→ Requirement
Every entry below is to be copied exactly, apart from any picture it holds.

→ Data provided
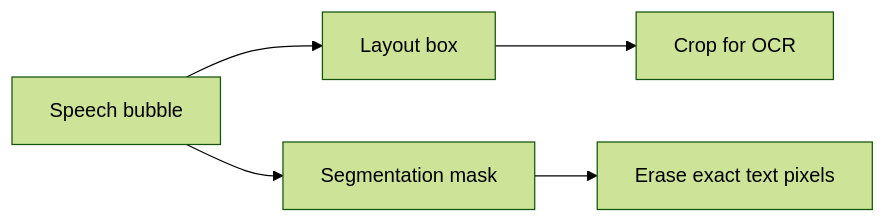
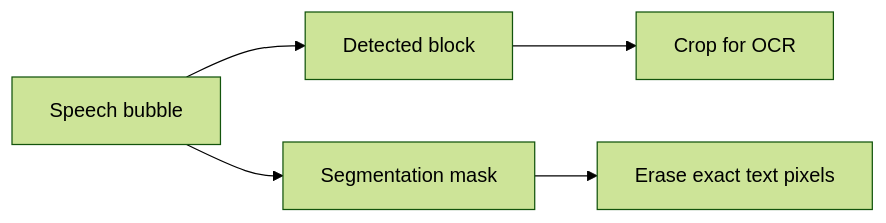
Before and after one commit to mayocream/koharu: the second of 2 diagrams in docs/ja-JP/explanation/technical-deep-dive.md, drawn with Mermaid (forest theme). The commit also changed other lines of this file and 12 other files, not shown here.

````diff
--- a/docs/ja-JP/explanation/technical-deep-dive.md
+++ b/docs/ja-JP/explanation/technical-deep-dive.md
@@ -88,7 +90,7 @@
 ```mermaid
 flowchart LR
-    A[Speech bubble] --> B[Layout box]
+    A[Speech bubble] --> B[Detected block]
     A --> C[Segmentation mask]
     B --> D[Crop for OCR]
     C --> E[Erase exact text pixels]
 ```
````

→ Result for this exercise
Before and after one commit to mayocream/koharu: the second of 2 diagrams in docs/ja-JP/explanation/technical-deep-dive.md, drawn with Mermaid (forest theme). The commit also changed other lines of this file and 12 other files, not shown here.

````diff
--- a/docs/ja-JP/explanation/technical-deep-dive.md
+++ b/docs/ja-JP/explanation/technical-deep-dive.md
@@ -88,7 +90,7 @@
 ```mermaid
 flowchart LR
-    A[Speech bubble] --> B[Layout box]
+    A[Speech bubble] --> B[Detected block]
     A --> C[Segmentation mask]
     B --> D[Crop for OCR]
     C --> E[Erase exact text pixels]
 ```
````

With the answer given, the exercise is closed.